- The absolu
te mos timpor tan t thing you can do to succeed in this class is to do the reading and do the reading well. To encourage you do to do, you will be required to wri te 1-3 page ou tlines, paraphrases &/or summaries for nearly all of the readings. Vaughn’s Wri ting 1 provides ins Philosophy, Ch. truc tion on how to do this. None of these assignmen ts will be accep ted la te – NONE – since they are to be done so you will be prepared to discuss the argumen ts wi th your peers. (20% of your final grade)
tuden ts and ins truc tor(s) will take turns presen ting the main argumen ts from the readings. For the Pence book, this should cover the sec tions on “E thical Issues,” no t the cases and his tory; for o ther readings, i tshould be the argumen ts themselves (20% of your final grade)
- Four Argumen
ta tive Essays (4-6 pages each):
- Since one of
the mos timpor tan t things you can do is improve your wri ting skills, wri ting will be a priori ty in this class, and we will make time for i t.

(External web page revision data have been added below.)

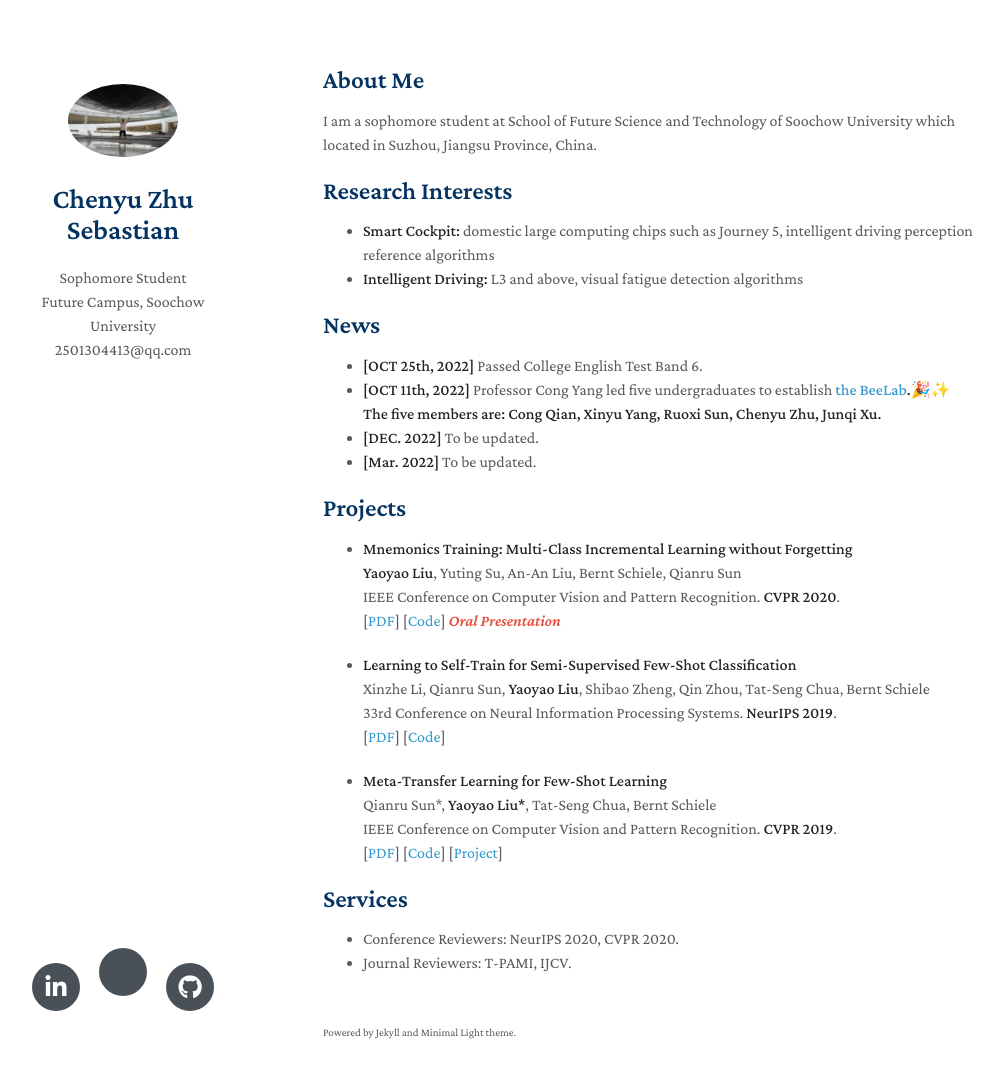
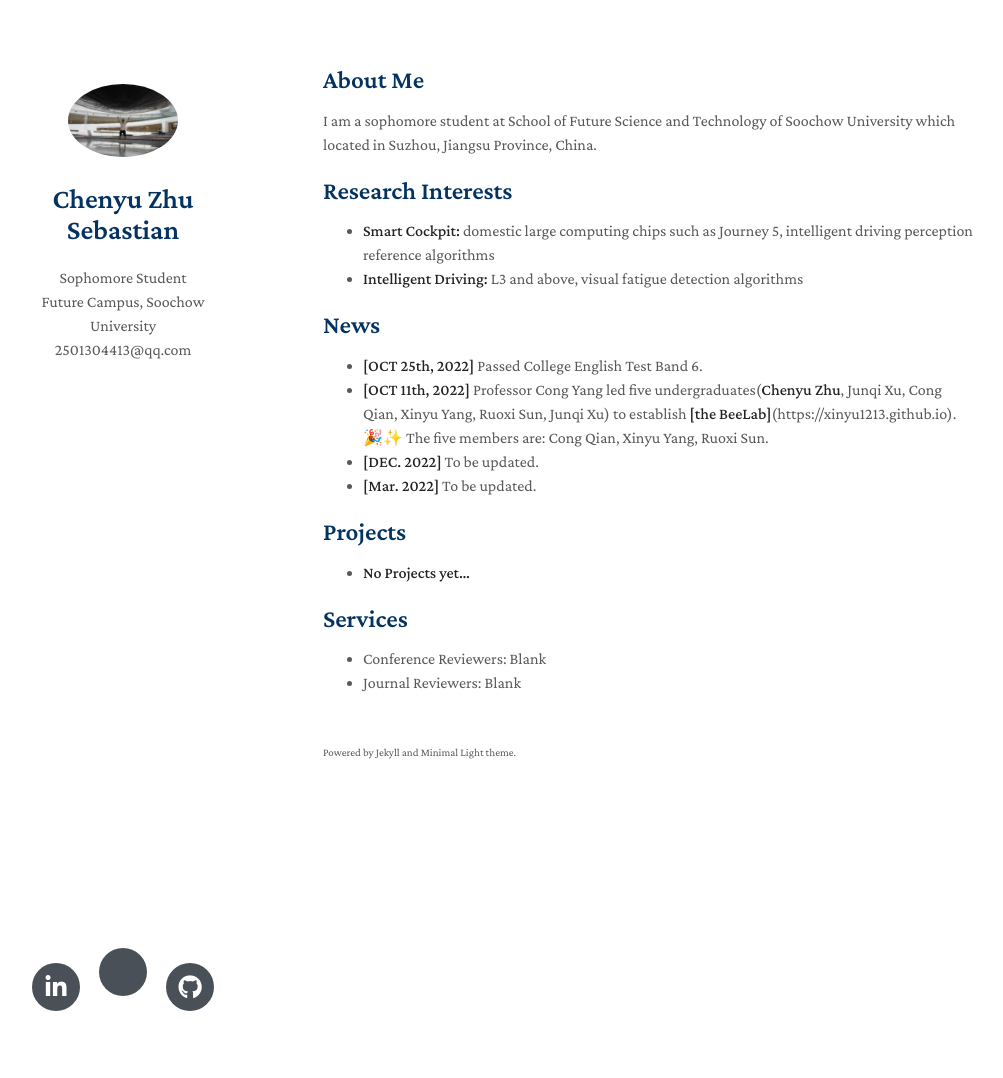
Before and after one commit to zhouhan-Zhong/zhouhan-Zhong.github.io, a Jekyll site: the page built from index.md, in a window 1280 px wide and 1113 px high. Shown: the top 1078 px of the window, without its empty margins (147-1150 px from the left). Built offline with Jekyll 4.4.1, drawn with Linux system fonts in a browser that asks for light colours; nearby versions of some CDN libraries; a style sheet for code colours, icons or effects is not loaded; our own code applies the rules of GitHub Pages for plain Markdown files.

Commit message:
Update index.md

```diff
--- a/index.md
+++ b/index.md
@@ -15,13 +15,15 @@ reference algorithms
 ## News
 
 - **[OCT 25th, 2022]**  Passed College English Test Band 6.
-- **[OCT 11th, 2022]**  Professor Cong Yang led five undergraduates to establish <strong>[the BeeLab](https://xinyu1213.github.io).🎉✨ The five members are: Cong Qian, Xinyu Yang, Ruoxi Sun, Chenyu Zhu, Junqi Xu.
+- **[OCT 11th, 2022]**  Professor Cong Yang led five undergraduates(**Chenyu Zhu**, Junqi Xu, Cong Qian, Xinyu Yang, Ruoxi Sun, Junqi Xu) to establish **[the BeeLab]**(https://xinyu1213.github.io).🎉✨ The five members are: Cong Qian, Xinyu Yang, Ruoxi Sun.
 - **[DEC. 2022]** To be updated.
 - **[Mar. 2022]** To be updated.
 
 ## Projects
 
-- **Mnemonics Training: Multi-Class Incremental Learning without Forgetting**
+- **No Projects yet...**
+
+<!-- - **Mnemonics Training: Multi-Class Incremental Learning without Forgetting**   我把它注释掉了，等有项目了再加，保留了源代码
   <br>
   **Yaoyao Liu**, Yuting Su, An-An Liu, Bernt Schiele, Qianru Sun
   <br>
@@ -44,8 +46,8 @@ reference algorithms
   IEEE Conference on Computer Vision and Pattern Recognition. **CVPR 2019**.
   <br>
   [[PDF](http://openaccess.thecvf.com/content_CVPR_2019/papers/Sun_Meta-Transfer_Learning_for_Few-Shot_Learning_CVPR_2019_paper.pdf)] [[Code](https://github.com/yaoyao-liu/meta-transfer-learning)] [[Project](https://mtl.yyliu.net/)]
-
+ -->
 ## Services
 
-- Conference Reviewers: NeurIPS 2020, CVPR 2020.
-- Journal Reviewers: T-PAMI, IJCV.
+- Conference Reviewers: Blank
+- Journal Reviewers: Blank
```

- Papers mus
tby typed and carefully wri ten: pu t tyour name, email, the da te, course # and time a t the top of the firs tpage; DO NOT USE A COVER PAGE. Give your paper a real ti tle.

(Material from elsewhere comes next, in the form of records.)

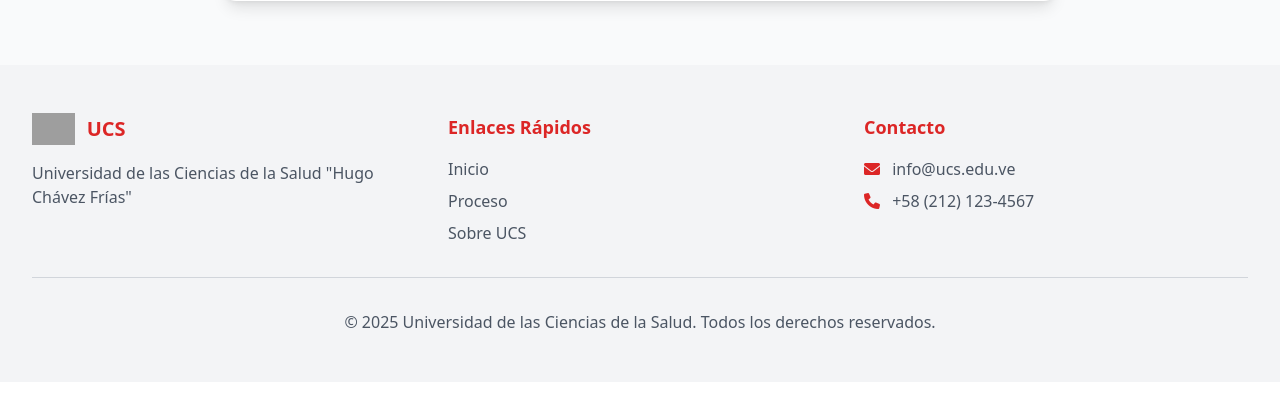
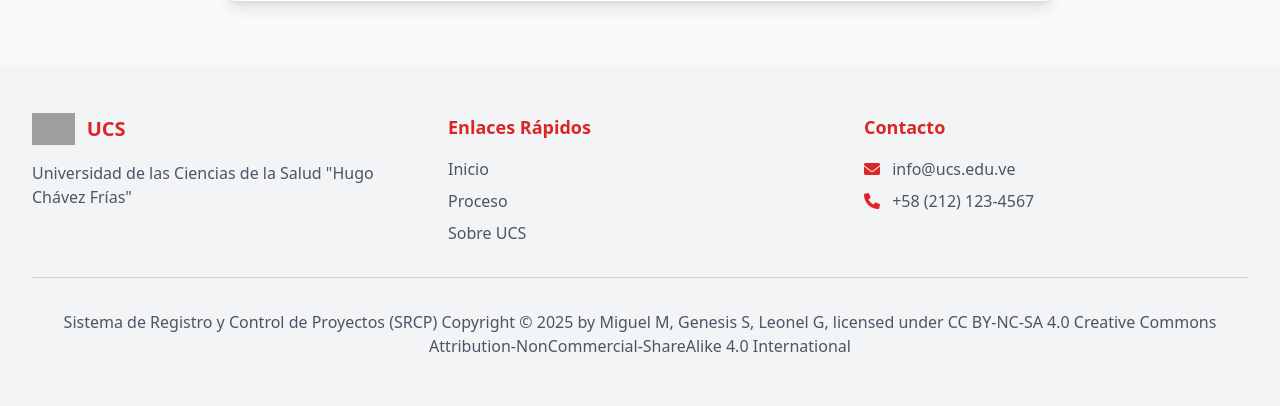
Before and after one commit to Moisestk/UCS-Sistem, a Django app: page / in a window 1280 px wide. Shown: the part 3563-3969 px from the top of the page. Before the commit the page ends 3945 px from the top, so only its background shows below. Run offline with Django 5.2, Linux system fonts and the light colour scheme; some libraries are stand-ins or nearby versions; grey boxes are pictures that could not be loaded.

Commit message:
Update home.html

```diff
--- a/appsistem/templates/home.html
+++ b/appsistem/templates/home.html
@@ -465,7 +465,9 @@
             </div>
             <div class="border-t border-gray-300 mt-8 pt-8 text-center">
                 <p class="text-gray-600">
-                    © 2025 Universidad de las Ciencias de la Salud. Todos los derechos reservados.
+                    Sistema de Registro y Control de Proyectos (SRCP) Copyright © 2025 by Miguel M, Genesis S, Leonel G, licensed under CC BY-NC-SA 4.0
+Creative Commons Attribution-NonCommercial-ShareAlike 4.0 International
+
                 </p>
             </div>
         </div>
```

- We will se
tsome classes sessions aside to do peer and ins truc tor reviews.
- Two peer reviews are required for each paper;
the ques tions for tha tare here: http://aphilosopher.googlepages.com/peerreview.rtf
- Papers will graded vigorously on
the basis of:
- (1) Having an appropria
te in troduc tion, (2) having a clear thesis s ta temen t, (3) organiza tion, (4) accuracy in explaining the argumen ts under discussion, (5) raising objec tions and responding to them, (6) wri ting for your in tended audience, (7) grammar and spelling, (8) peer review par ticipa tion, and (9) whe ther all aspec ts of the assignmen thave been addressed.
- You will have
the oppor tuni ty to revise your papers, if you would like the oppor tuni ty to learn more and improve your wri ting abili ties; you migh talso be required to take your paper to the Wri ting Lab (in Brawley 200) to work wi th their s taff.
- If you revise a paper, i
tmus tbe re-submi ted in wi t thin two weeks of when you ge t the paper back from me.
- If you revise a paper, you mus
talso wri te a 1 page s ta temen twhere you explain – in de tail – how you revised your paper and why i thas improved.
- You mus
talso turn in your original paper, along wi th the revision.
- Your grade can improve if your paper improves in significan
t, profound ways; superficial changes will no tresul tin an improved grade.
- No la
te papers will be accep ted: you will have plen ty of time to wri te the papers, so you need to make wise use of tha t time. (40% of your final grade)
- A final argumen
ta tive research paper on a bioe thical topic of your choice. (20% of your final grade)
· We will likely
tra Credi tOppor tuni ties:
- There will likely be even
ts addressing e thical and/or philosophical issues tha tI’ll encourage you to a tend and wri t te up a 3 page de tailed summary and reac tion to for variable bonus poin ts. These are due, in class, wi thin one week of the even t.
We have approx. 14 weeks and 38 class mee
t the books and needed ma terials.
- Sign up for
the email announcemen tgroup here: http://groups.google.com/group/morehouse-bioethics
treading assignmen ts:
- For nex
- Vaughn, Ch.1, “How To Read Philosophy”
- Pence, Preface, Abou
t the Au thor
- SINGER In
troduc tion, xvi
- SINGER Moral Exper
ts FROM Analysis, 3
- SINGER Abou
tE thics FROM Prac tical E thics, 7
- PENCE Chap
ter 8: E thical Theory and Bioe thics, p. 158 (focus on Kan tian e thics, U tili tarianism/Consequen tialism and Rawls)
- For nex
o Vaughn, Ch.2, “How To Read An Argumen
o Rachels, RTD: